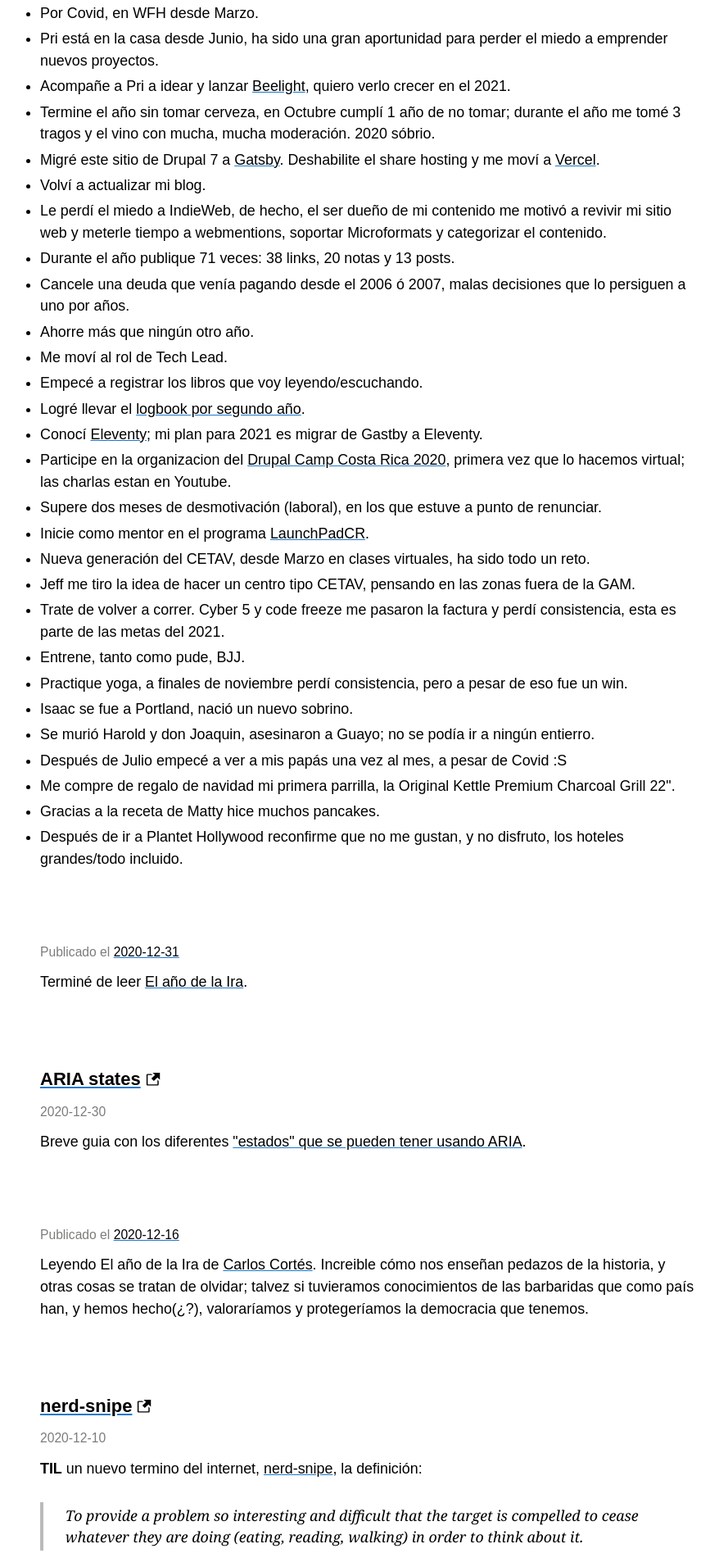
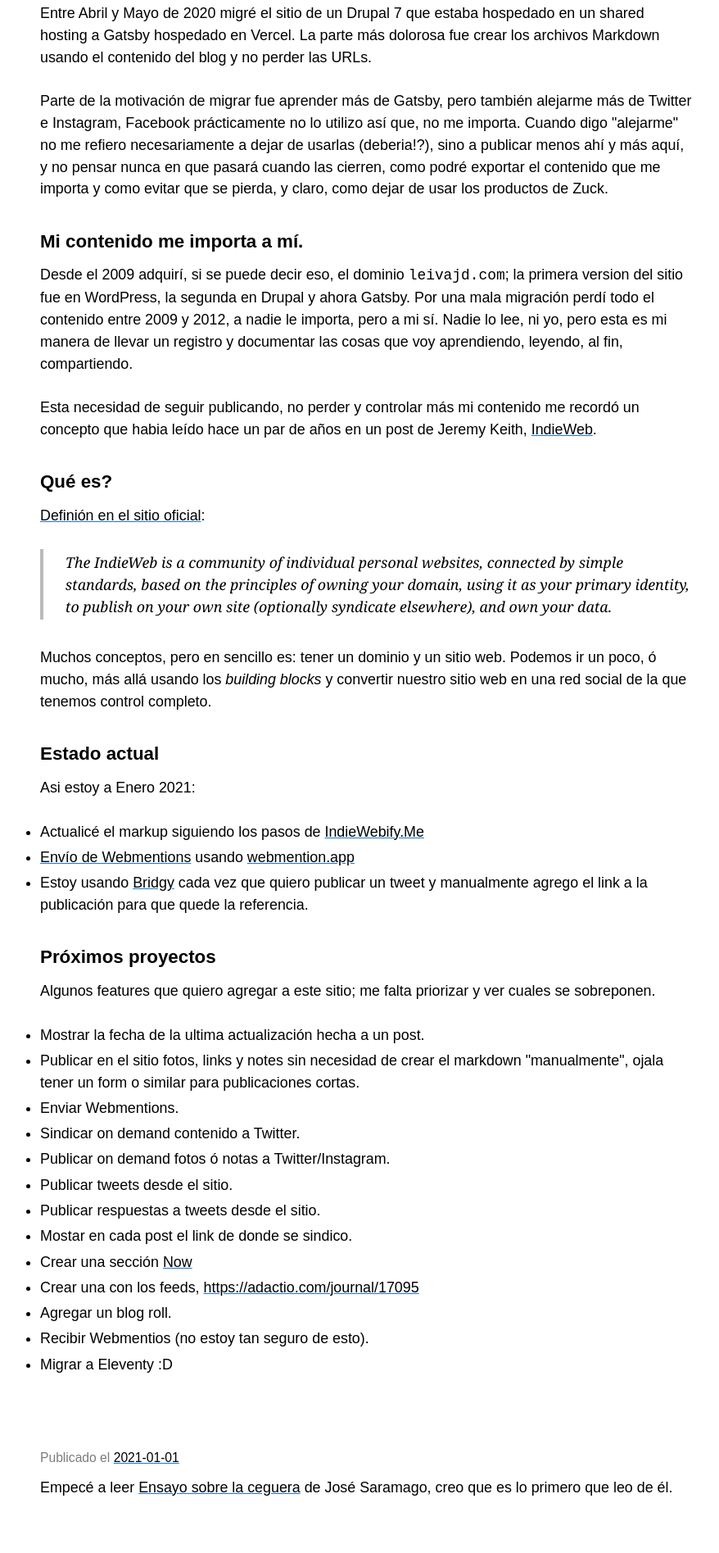
Before and after one commit to jleiva/leivajd.com, a Gatsby site: page / in a window 1280 px wide. Shown: the part 1058-2953 px from the top of the page at 82% size, without its empty margins (79-957 px from the left). Built offline with nearby package versions, Linux system fonts and the light colour scheme; Gatsby itself is replaced by a stand-in of ours.

Commit message:
Add post indieweb

```diff
--- /dev/null
+++ b/src/posts/2020/52-weeks-money-challenge-12-20.md
@@ -0,0 +1,8 @@
+---
+path: "/52-weeks-money-challenge-12-20"
+date: "2020-12-20"
+type: "note"
+tags: ["Personal"]
+---
+
+Hoy termine el &uacute;ltimo dep&oacute;sito del [52-week money challenge](https://www.businessinsider.com/personal-finance/52-week-money-challenge), primera vez que lo hago, ahorr&eacute; $1,378 :P
--- /dev/null
+++ b/src/posts/2021/acercandome-indieweb.md
@@ -0,0 +1,52 @@
+---
+path: "/acercandome-indieweb"
+date: "2021-01-02"
+title: "Acercandome a IndieWeb"
+type: "nota"
+tags: ["IndieWeb", "Web"]
+---
+
+Esto lo empece a escribir en Julio, y se me ha ido quedando en draft.
+
+Entre Abril y Mayo de 2020 migré el sitio de un Drupal 7 que estaba hospedado en un shared hosting a Gatsby hospedado en Vercel. La parte más dolorosa fue crear los archivos Markdown usando el contenido del blog y no perder las URLs.
+
+Parte de la motivación de migrar fue aprender más de Gatsby, pero también alejarme más de Twitter e Instagram, Facebook prácticamente no lo utilizo así que, no me importa. Cuando digo "alejarme" no me refiero necesariamente a dejar de usarlas (deberia!?), sino a publicar menos ahí y más aquí, y no pensar nunca en que pasará cuando las cierren, como podré exportar el contenido que me importa y como evitar que se pierda, y claro, como dejar de usar los productos de Zuck.
+
+## Mi contenido me importa a mí.
+Desde el 2009 adquirí, si se puede decir eso, el dominio `leivajd.com`; la primera version del sitio fue en WordPress, la segunda en Drupal y ahora Gatsby. Por una mala migración perdí todo el contenido entre 2009 y 2012, a nadie le importa, pero a mi sí. Nadie lo lee, ni yo, pero esta es mi manera de llevar un registro y documentar las cosas que voy aprendiendo, leyendo, al fin, compartiendo.
+
+Esta necesidad de seguir publicando, no perder y controlar más mi contenido me recordó un concepto que habia leído hace un par de años en un post de Jeremy Keith, [IndieWeb](https://indieweb.org/IndieWeb).
+
+## Qué es?
+
+[Definión en el sitio oficial](https://indieweb.org/IndieWeb):
+
+> The IndieWeb is a community of individual personal websites, connected by simple standards, based on the principles of owning your domain, using it as your primary identity, to publish on your own site (optionally syndicate elsewhere), and own your data.
+
+Muchos conceptos, pero en sencillo es: tener un dominio y un sitio web. Podemos ir un poco, ó mucho, más allá usando los *building blocks* y convertir nuestro sitio web en una red social de la que tenemos control completo.
+
+## Estado actual
+
+Asi estoy a Enero 2021:
+
+- Actualicé el markup siguiendo los pasos de [IndieWebify.Me](https://indiewebify.me/)
+- [Envío de Webmentions](/recordar/webmentionio) usando [webmention.app](https://webmention.app/)
+- Estoy usando [Bridgy](https://brid.gy) cada vez que quiero publicar un tweet y manualmente agrego el link a la publicación para que quede la referencia.
+
+## Próximos proyectos
+
+Algunos features que quiero agregar a este sitio; me falta priorizar y ver cuales se sobreponen.
+
+- Mostrar la fecha de la ultima actualización hecha a un post.
+- Publicar en el sitio fotos, links y notes sin necesidad de crear el markdown "manualmente", ojala tener un form o similar para publicaciones cortas.
+- Enviar Webmentions.
+- Sindicar on demand contenido a Twitter.
+- Publicar on demand fotos ó notas a Twitter/Instagram.
+- Publicar tweets desde el sitio.
+- Publicar respuestas a tweets desde el sitio.
+- Mostar en cada post el link de donde se sindico.
+- Crear una sección [Now](https://indieweb.org/Now)
+- Crear una con los feeds, https://adactio.com/journal/17095
+- Agregar un blog roll.
+- Recibir Webmentios (no estoy tan seguro de esto).
+- Migrar a Eleventy :D
--- /dev/null
+++ b/src/posts/2021/ensayo-sobre-la-ceguera-01-01.md
@@ -0,0 +1,8 @@
+---
+path: "/ensayo-sobre-la-ceguera-01-01"
+date: "2021-01-01"
+type: "note"
+tags: ["Libros"]
+---
+
+Empec&eacute; a leer [Ensayo sobre la ceguera](https://es.wikipedia.org/wiki/Ensayo_sobre_la_ceguera) de José Saramago, creo que es lo primero que leo de &eacute;l.
--- a/src/posts/2021/review-2020.md
+++ b/src/posts/2021/review-2020.md
@@ -18,6 +18,7 @@
 - Durante el año publique 71 veces: 38 links, 20 notas y 13 posts.
 - Cancele una deuda que venía pagando desde el 2006 ó 2007, malas decisiones que lo persiguen a uno por años.
 - Ahorre más que ningún otro año.
+- Termine el [52-week money challenge](/note/52-weeks-money-challenge-12-20).
 - Me moví al rol de Tech Lead.
 - Empecé a registrar los libros que voy leyendo/escuchando.
 - Logré llevar el [logbook por segundo año](/recordar/keeping-logbook).
@@ -33,7 +34,7 @@
 - Isaac se fue a Portland, nació un nuevo sobrino.
 - Se murió Harold y don Joaquin, asesinaron a Guayo; no se podía ir a ningún entierro.
 - Después de Julio empecé a ver a mis papás una vez al mes, a pesar de Covid :S
-- Me compre de regalo de navidad mi primera parrilla, la
+- Me compre de regalo de navidad mi primera parrilla **nueva**, la
 Original Kettle Premium Charcoal Grill 22".
-- Gracias a la receta de Matty hice muchos pancakes.
+- Gracias a la [receta de Matty](https://youtu.be/2iWUUcW08ac) hice muchos pancakes.
 - Después de ir a Plantet Hollywood reconfirme que no me gustan, y no disfruto, los hoteles grandes/todo incluido.
```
____
» **WHAT YOU HAVE TO DO**:
Read through the listing and copy each line in which the word "money" occurs.

» **RESPONSE**:
+++ b/src/posts/2020/52-weeks-money-challenge-12-20.md
+path: "/52-weeks-money-challenge-12-20"
+Hoy termine el &uacute;ltimo dep&oacute;sito del [52-week money challenge](https://www.businessinsider.com/personal-finance/52-week-money-challenge), primera vez que lo hago, ahorr&eacute; $1,378 :P
+- Termine el [52-week money challenge](/note/52-weeks-money-challenge-12-20).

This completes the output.